== EXERCISE AIM ==
Keyword search on "blog": report each line of the records that contains it.

Front-end code change data:
::::::::::

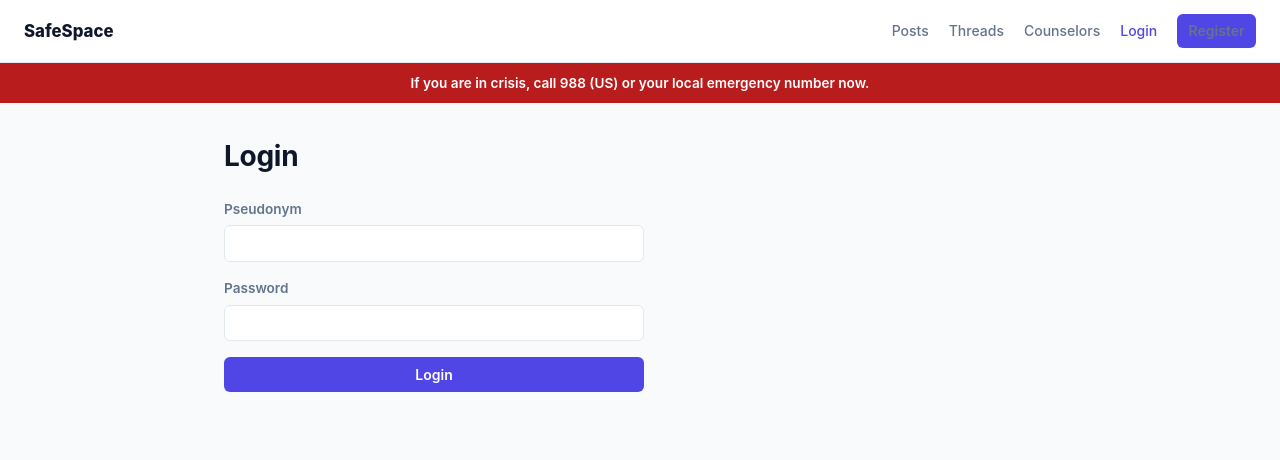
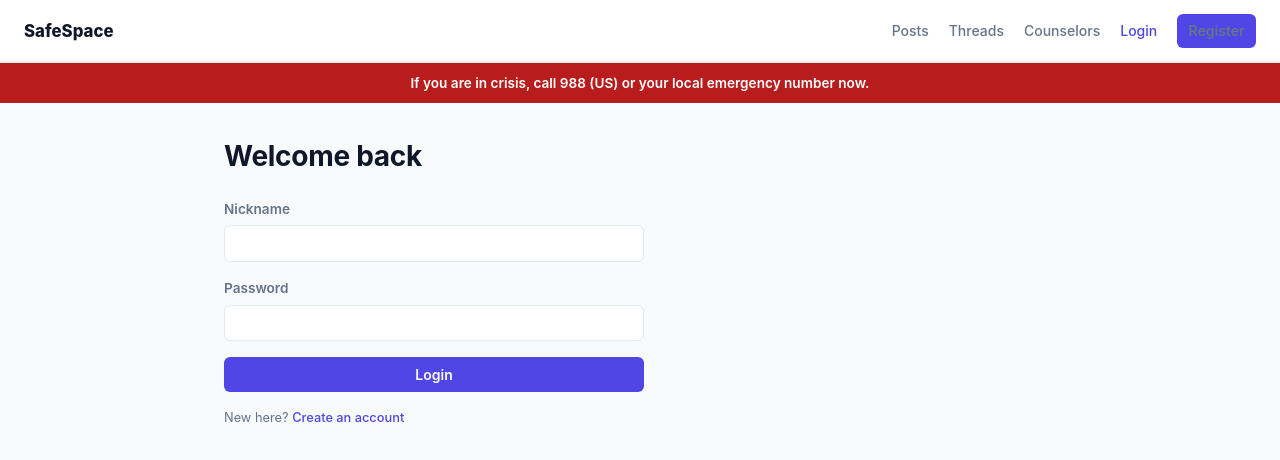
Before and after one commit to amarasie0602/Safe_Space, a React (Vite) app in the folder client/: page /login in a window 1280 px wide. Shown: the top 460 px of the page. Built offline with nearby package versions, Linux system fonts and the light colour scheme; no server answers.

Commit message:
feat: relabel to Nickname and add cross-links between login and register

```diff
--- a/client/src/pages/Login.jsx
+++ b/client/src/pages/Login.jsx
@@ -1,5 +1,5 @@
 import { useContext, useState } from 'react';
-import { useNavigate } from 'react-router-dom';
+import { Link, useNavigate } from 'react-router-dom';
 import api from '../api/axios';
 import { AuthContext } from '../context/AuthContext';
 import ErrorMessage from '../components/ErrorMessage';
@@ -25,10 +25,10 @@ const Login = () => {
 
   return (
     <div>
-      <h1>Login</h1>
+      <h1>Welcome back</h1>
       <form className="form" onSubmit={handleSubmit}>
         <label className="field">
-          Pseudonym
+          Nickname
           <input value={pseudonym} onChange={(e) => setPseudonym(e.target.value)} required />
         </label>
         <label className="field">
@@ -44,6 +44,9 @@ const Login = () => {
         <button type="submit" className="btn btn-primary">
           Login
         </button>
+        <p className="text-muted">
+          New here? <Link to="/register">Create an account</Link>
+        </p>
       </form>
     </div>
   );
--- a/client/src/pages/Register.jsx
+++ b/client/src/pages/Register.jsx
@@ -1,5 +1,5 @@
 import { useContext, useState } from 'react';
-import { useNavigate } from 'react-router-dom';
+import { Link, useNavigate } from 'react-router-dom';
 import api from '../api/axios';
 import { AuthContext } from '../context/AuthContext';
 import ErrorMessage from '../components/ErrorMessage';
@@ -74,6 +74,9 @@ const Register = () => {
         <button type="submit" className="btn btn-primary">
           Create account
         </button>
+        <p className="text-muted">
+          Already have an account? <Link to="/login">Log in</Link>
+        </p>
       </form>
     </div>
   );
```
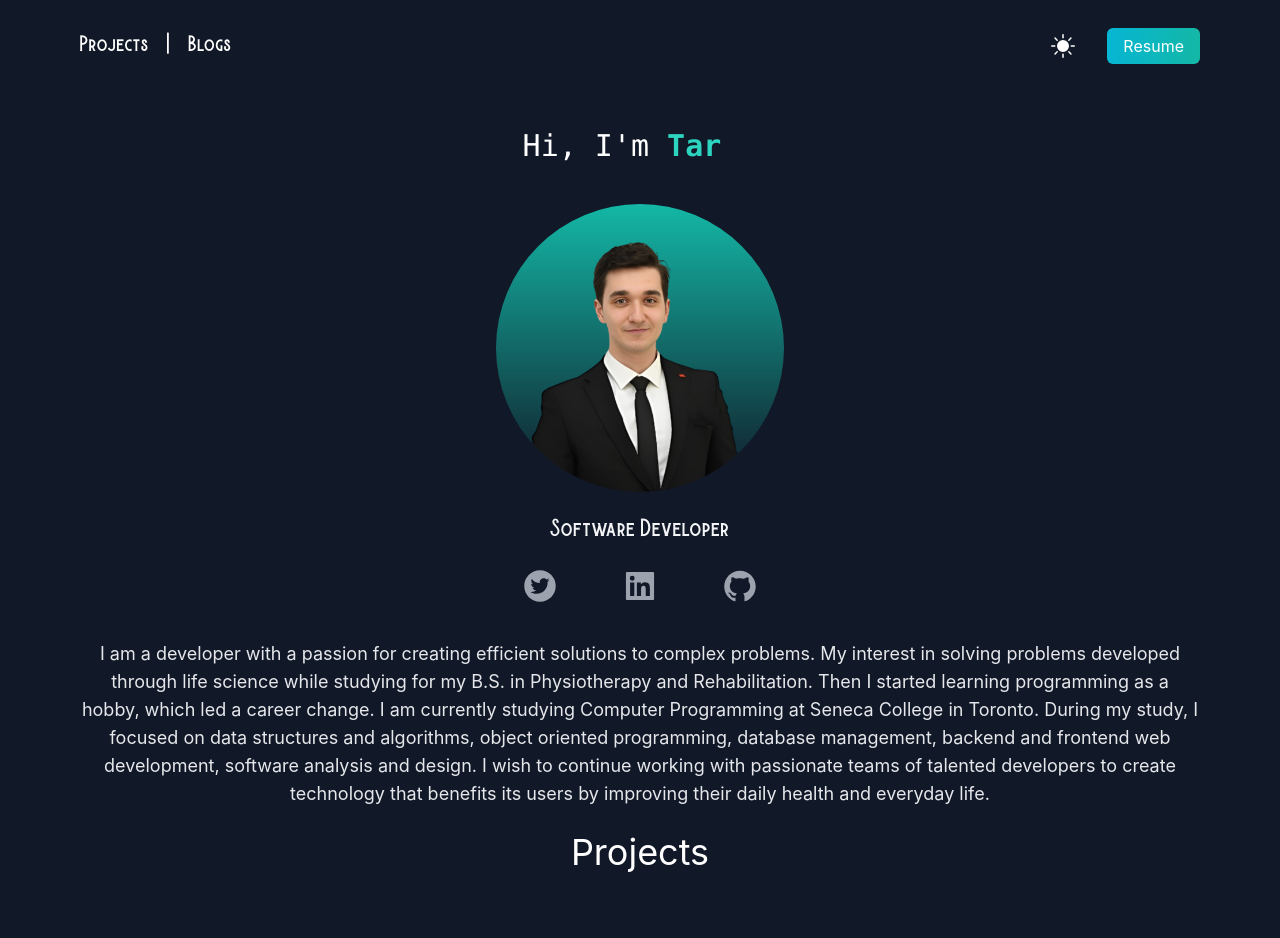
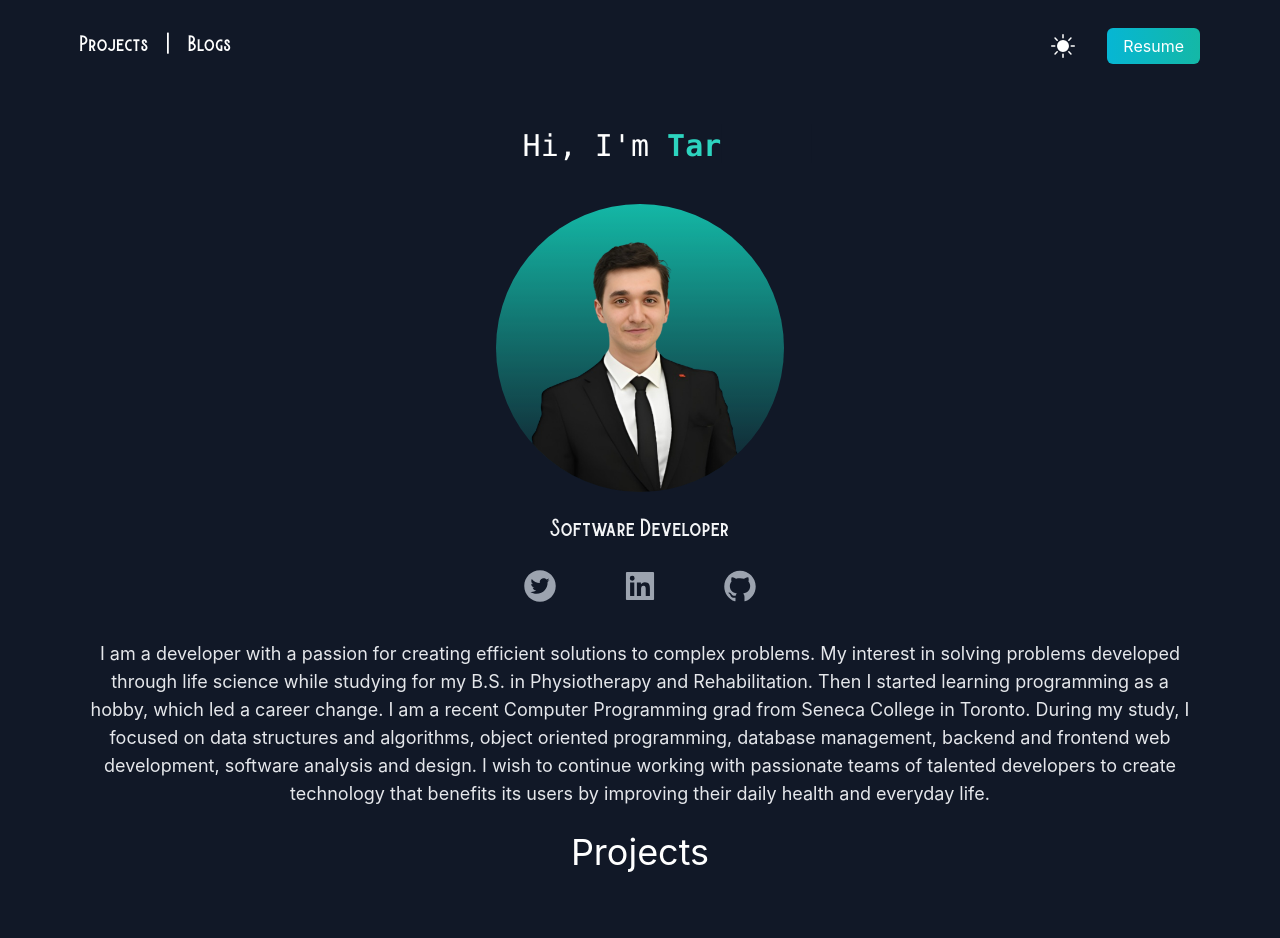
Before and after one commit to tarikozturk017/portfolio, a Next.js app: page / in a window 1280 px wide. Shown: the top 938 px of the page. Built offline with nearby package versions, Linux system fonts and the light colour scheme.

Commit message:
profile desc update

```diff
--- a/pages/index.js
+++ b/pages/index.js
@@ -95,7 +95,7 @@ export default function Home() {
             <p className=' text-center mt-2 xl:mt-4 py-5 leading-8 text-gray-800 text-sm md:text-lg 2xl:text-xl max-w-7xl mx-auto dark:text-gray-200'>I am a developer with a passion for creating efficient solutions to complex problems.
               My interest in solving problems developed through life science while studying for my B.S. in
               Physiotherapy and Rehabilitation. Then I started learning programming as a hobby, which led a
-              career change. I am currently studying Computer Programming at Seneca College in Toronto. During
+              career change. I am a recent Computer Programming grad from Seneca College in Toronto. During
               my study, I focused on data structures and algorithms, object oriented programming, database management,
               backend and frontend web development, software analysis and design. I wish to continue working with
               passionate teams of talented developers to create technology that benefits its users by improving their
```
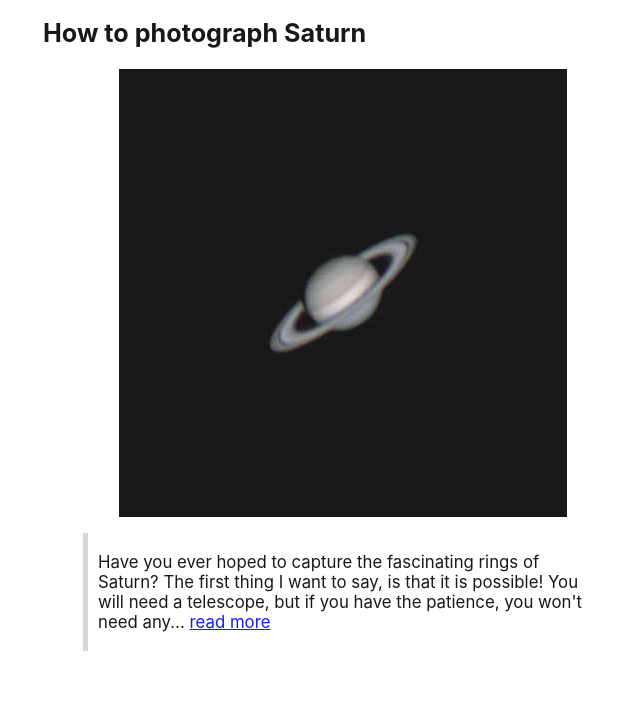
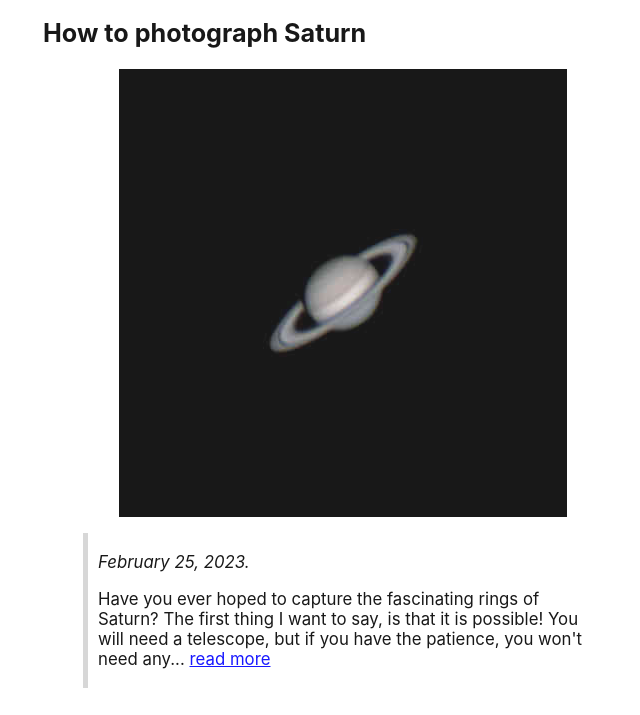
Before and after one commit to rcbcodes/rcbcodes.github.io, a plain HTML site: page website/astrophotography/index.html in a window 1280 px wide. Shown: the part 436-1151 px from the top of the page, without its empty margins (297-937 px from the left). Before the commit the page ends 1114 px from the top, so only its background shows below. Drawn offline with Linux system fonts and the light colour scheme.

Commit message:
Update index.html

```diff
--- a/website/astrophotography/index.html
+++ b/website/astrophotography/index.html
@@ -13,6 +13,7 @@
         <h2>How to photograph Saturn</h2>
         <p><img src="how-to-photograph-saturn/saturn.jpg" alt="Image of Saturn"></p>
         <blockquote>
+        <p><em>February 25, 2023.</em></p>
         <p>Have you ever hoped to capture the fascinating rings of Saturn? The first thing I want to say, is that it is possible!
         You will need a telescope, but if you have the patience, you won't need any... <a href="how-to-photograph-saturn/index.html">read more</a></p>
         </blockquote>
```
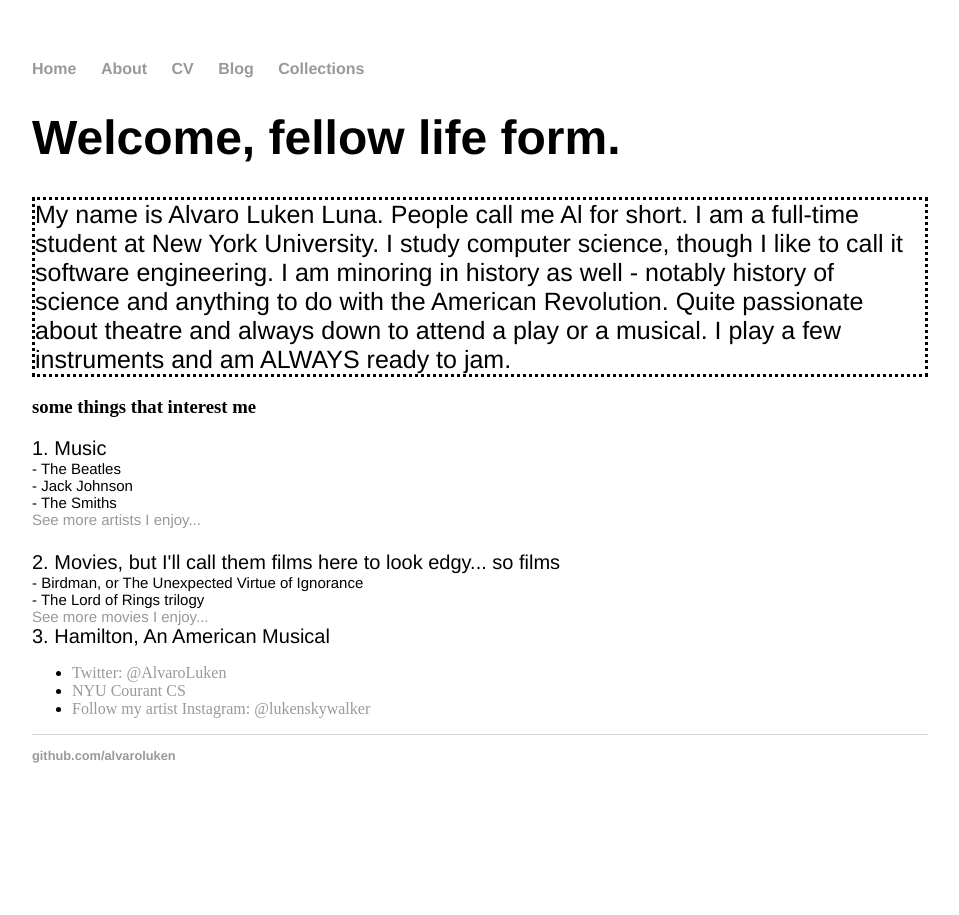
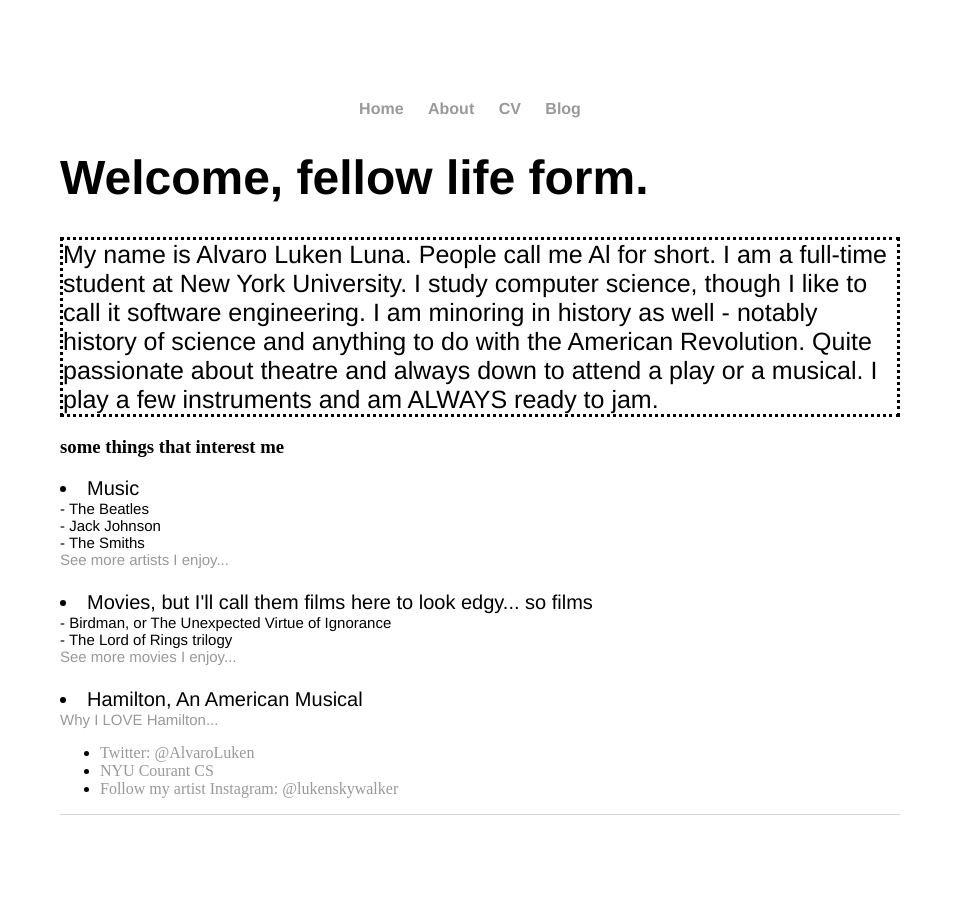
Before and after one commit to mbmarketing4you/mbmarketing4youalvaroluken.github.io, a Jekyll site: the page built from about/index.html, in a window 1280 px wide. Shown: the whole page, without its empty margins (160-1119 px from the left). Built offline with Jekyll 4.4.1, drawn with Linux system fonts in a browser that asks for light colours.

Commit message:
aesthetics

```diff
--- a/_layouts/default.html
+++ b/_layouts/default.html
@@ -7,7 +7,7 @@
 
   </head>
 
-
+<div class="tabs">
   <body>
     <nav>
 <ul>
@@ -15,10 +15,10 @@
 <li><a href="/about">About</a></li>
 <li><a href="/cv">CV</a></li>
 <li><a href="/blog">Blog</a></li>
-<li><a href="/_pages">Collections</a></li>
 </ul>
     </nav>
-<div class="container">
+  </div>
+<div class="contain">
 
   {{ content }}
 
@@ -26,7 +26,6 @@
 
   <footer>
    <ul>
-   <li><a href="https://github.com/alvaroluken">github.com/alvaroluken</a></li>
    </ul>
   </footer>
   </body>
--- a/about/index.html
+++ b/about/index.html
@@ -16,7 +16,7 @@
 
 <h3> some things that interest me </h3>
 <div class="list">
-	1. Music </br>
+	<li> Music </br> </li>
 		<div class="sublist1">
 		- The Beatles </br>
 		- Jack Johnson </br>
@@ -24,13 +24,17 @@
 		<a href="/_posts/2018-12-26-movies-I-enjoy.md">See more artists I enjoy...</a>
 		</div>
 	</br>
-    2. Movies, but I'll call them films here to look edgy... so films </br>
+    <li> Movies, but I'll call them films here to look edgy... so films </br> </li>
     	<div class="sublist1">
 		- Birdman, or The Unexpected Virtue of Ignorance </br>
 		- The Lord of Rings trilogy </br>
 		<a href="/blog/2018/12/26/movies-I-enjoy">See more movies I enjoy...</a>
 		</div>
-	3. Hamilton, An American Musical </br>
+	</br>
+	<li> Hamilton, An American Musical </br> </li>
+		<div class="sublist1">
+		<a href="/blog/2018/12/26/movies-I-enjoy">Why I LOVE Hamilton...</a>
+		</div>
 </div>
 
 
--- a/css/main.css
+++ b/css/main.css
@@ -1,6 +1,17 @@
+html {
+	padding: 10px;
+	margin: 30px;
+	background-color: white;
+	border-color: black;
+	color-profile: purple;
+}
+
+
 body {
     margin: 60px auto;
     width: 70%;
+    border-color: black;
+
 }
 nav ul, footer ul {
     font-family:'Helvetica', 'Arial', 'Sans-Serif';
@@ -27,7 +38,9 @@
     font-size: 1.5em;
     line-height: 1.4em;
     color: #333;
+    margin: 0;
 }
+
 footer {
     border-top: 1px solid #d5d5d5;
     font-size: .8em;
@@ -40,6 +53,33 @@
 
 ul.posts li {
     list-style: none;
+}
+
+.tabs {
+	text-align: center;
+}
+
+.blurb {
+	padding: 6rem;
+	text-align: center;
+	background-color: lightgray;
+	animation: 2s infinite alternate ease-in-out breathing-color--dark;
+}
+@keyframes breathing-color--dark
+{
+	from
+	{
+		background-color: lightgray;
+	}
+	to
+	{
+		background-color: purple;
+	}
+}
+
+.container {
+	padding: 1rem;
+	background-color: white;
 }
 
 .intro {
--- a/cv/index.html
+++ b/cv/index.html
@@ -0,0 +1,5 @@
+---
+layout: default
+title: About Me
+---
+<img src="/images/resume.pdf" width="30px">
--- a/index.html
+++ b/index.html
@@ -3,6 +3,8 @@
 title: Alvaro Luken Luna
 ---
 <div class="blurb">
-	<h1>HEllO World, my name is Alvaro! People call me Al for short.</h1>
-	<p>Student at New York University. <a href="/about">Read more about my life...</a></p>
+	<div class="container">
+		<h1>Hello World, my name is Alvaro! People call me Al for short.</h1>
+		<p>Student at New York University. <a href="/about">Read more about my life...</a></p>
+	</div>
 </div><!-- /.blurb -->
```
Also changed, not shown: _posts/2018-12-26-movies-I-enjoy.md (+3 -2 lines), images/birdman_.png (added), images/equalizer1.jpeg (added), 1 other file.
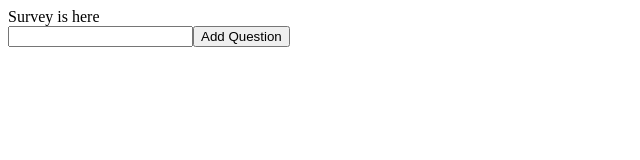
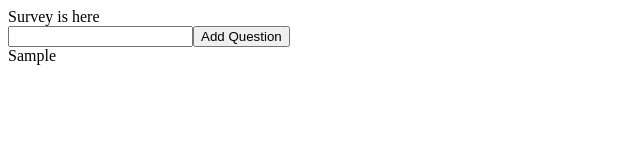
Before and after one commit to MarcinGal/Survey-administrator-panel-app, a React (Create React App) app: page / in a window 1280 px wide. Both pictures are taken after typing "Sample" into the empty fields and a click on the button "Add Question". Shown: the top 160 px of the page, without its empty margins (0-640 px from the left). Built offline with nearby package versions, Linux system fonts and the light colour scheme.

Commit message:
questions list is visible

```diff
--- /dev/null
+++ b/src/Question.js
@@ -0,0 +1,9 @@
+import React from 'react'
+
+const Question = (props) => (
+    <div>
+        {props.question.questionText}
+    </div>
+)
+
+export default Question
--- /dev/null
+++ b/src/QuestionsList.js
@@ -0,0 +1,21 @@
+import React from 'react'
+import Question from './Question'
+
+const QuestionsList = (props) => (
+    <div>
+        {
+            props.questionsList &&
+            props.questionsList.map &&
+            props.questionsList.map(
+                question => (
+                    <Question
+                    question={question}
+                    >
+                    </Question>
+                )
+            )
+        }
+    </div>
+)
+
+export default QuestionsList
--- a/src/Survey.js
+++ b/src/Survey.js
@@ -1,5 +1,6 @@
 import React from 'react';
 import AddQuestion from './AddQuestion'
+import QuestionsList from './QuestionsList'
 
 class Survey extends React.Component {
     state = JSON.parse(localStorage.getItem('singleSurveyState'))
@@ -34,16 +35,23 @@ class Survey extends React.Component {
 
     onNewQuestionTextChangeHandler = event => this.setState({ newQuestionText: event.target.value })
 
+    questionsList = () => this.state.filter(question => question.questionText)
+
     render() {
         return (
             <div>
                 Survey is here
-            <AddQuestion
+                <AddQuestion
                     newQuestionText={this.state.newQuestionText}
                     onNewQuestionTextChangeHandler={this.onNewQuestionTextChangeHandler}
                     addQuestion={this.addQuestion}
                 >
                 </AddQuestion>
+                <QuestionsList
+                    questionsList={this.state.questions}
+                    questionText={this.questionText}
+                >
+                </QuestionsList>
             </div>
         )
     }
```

::::::::::

== WRITTEN RESPONSE ==
 <li><a href="/blog">Blog</a></li>
 		<a href="/blog/2018/12/26/movies-I-enjoy">See more movies I enjoy...</a>
+		<a href="/blog/2018/12/26/movies-I-enjoy">Why I LOVE Hamilton...</a>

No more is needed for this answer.